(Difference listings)
============

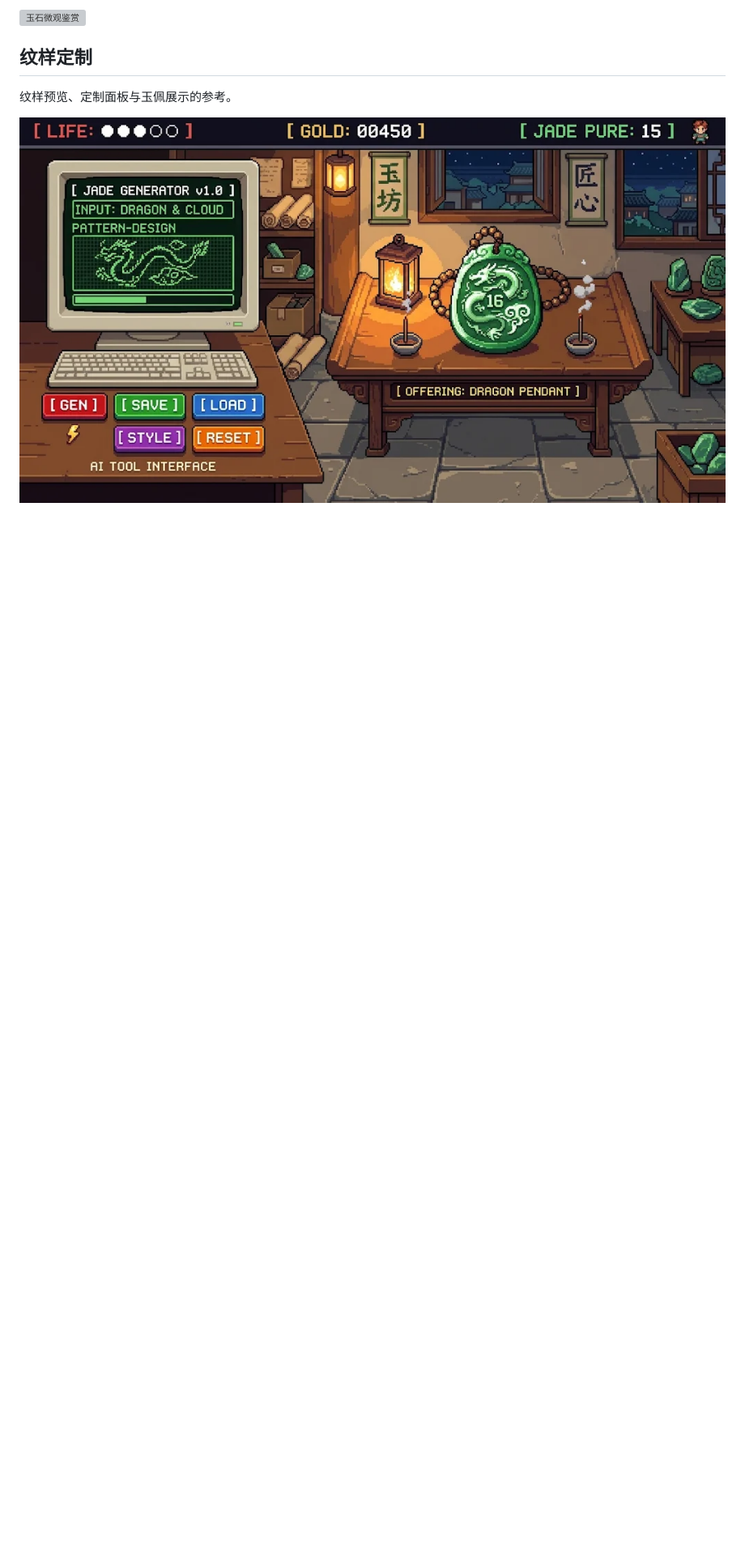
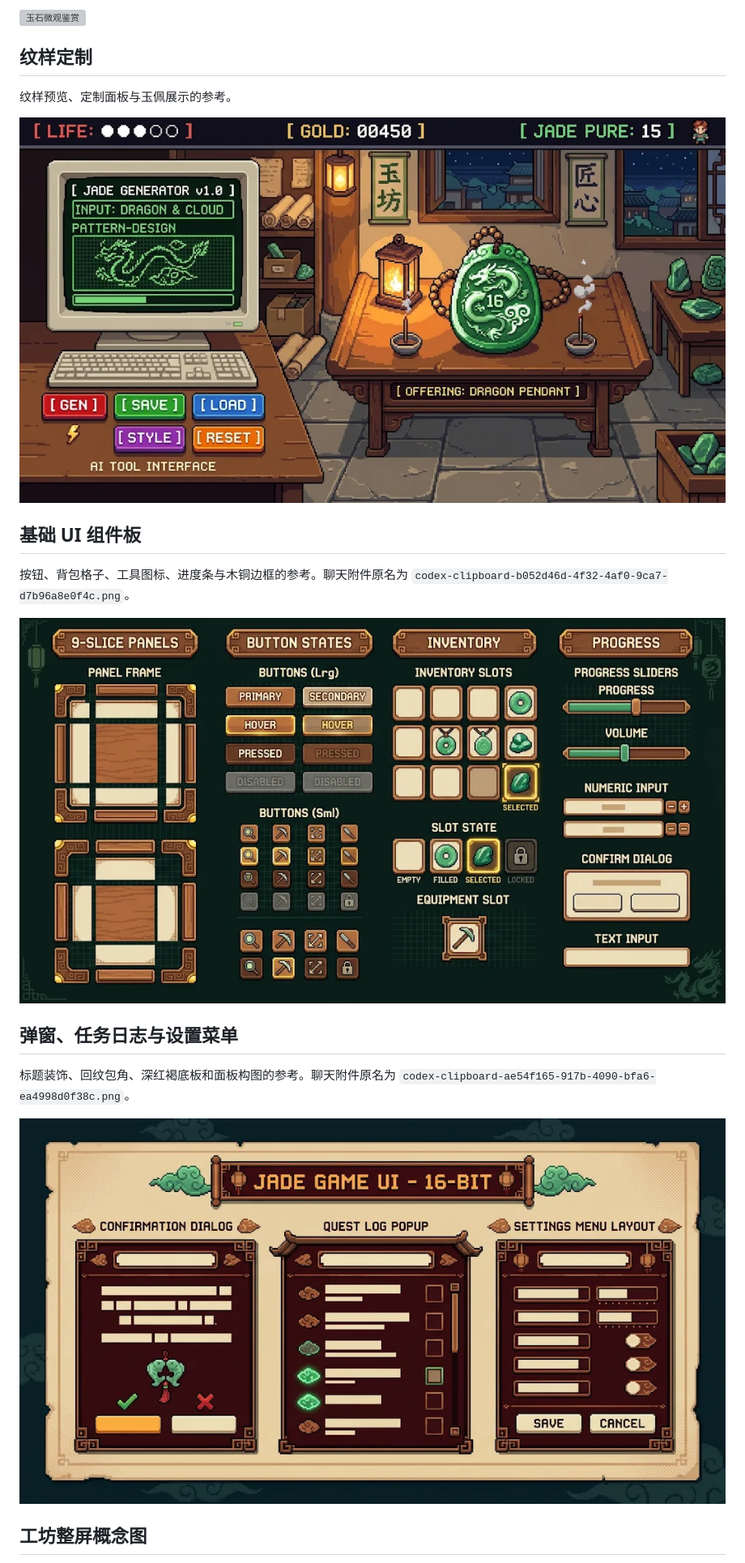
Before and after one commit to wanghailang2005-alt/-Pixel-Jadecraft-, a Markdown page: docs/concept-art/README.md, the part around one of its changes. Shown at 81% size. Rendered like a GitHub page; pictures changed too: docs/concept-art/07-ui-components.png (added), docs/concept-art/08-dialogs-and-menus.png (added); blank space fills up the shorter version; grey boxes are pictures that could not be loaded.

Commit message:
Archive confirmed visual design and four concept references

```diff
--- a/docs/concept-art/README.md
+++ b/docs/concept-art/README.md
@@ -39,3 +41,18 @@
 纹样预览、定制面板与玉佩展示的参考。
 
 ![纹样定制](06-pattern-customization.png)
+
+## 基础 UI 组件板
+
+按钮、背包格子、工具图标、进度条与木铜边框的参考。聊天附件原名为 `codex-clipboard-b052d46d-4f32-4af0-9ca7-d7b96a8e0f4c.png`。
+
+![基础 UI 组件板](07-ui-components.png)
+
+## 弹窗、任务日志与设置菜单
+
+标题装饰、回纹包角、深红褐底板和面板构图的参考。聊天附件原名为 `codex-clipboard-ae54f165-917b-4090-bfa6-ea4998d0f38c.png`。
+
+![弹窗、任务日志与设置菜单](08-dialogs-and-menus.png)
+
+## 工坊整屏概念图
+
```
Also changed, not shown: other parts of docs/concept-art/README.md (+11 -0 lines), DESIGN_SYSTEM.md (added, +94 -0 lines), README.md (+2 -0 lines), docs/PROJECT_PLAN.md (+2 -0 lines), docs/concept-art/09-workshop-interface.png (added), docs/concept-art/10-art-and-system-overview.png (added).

============

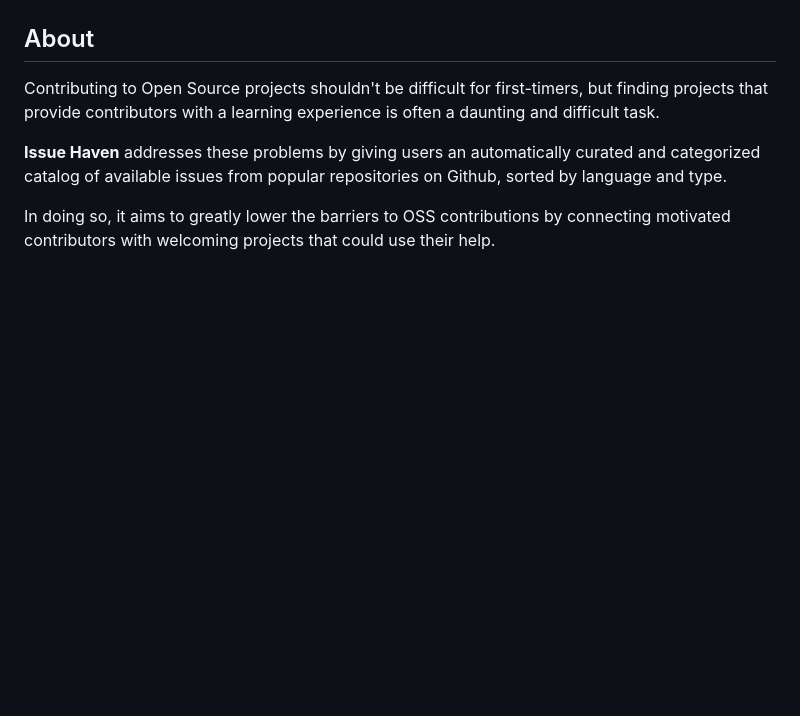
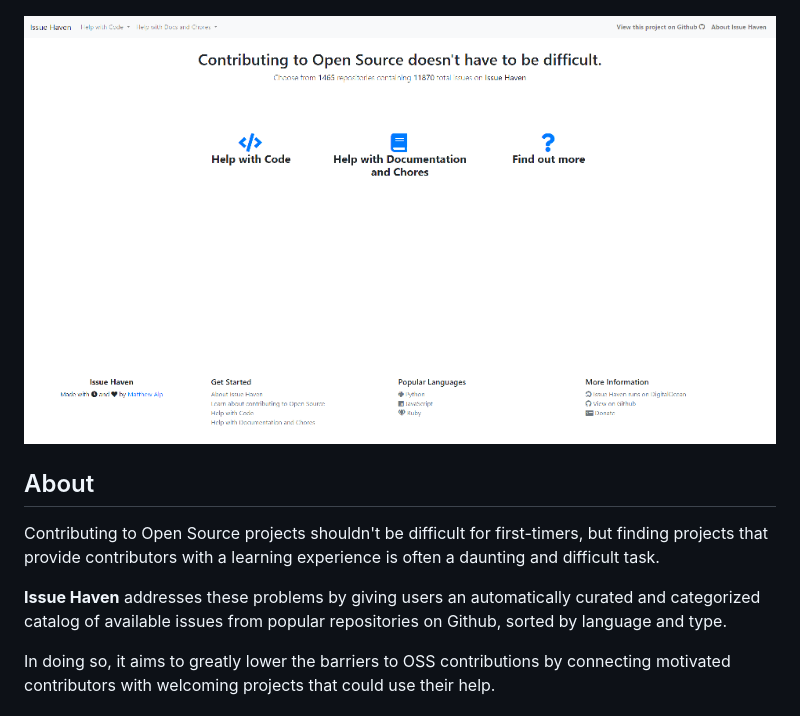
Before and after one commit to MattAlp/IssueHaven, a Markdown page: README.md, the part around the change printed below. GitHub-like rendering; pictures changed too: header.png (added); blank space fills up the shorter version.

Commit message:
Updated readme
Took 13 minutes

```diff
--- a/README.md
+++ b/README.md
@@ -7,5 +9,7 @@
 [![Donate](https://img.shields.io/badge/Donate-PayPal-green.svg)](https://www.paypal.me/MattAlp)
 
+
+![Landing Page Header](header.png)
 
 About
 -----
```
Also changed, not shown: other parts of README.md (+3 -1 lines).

============

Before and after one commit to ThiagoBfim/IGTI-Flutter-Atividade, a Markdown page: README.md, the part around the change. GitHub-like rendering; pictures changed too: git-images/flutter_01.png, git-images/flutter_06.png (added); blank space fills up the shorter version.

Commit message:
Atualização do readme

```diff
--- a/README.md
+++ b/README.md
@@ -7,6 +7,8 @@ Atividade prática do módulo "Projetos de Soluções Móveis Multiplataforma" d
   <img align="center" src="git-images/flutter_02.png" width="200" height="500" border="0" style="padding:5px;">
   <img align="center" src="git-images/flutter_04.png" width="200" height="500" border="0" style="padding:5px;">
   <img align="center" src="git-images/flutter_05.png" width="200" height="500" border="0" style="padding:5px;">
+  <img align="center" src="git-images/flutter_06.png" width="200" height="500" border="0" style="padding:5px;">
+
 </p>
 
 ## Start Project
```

============

# TASK OBJECTIVE
Among the entries, copy every line containing the word "lines".

# ANSWER
Also changed, not shown: other parts of docs/concept-art/README.md (+11 -0 lines), DESIGN_SYSTEM.md (added, +94 -0 lines), README.md (+2 -0 lines), docs/PROJECT_PLAN.md (+2 -0 lines), docs/concept-art/09-workshop-interface.png (added), docs/concept-art/10-art-and-system-overview.png (added).
Also changed, not shown: other parts of README.md (+3 -1 lines).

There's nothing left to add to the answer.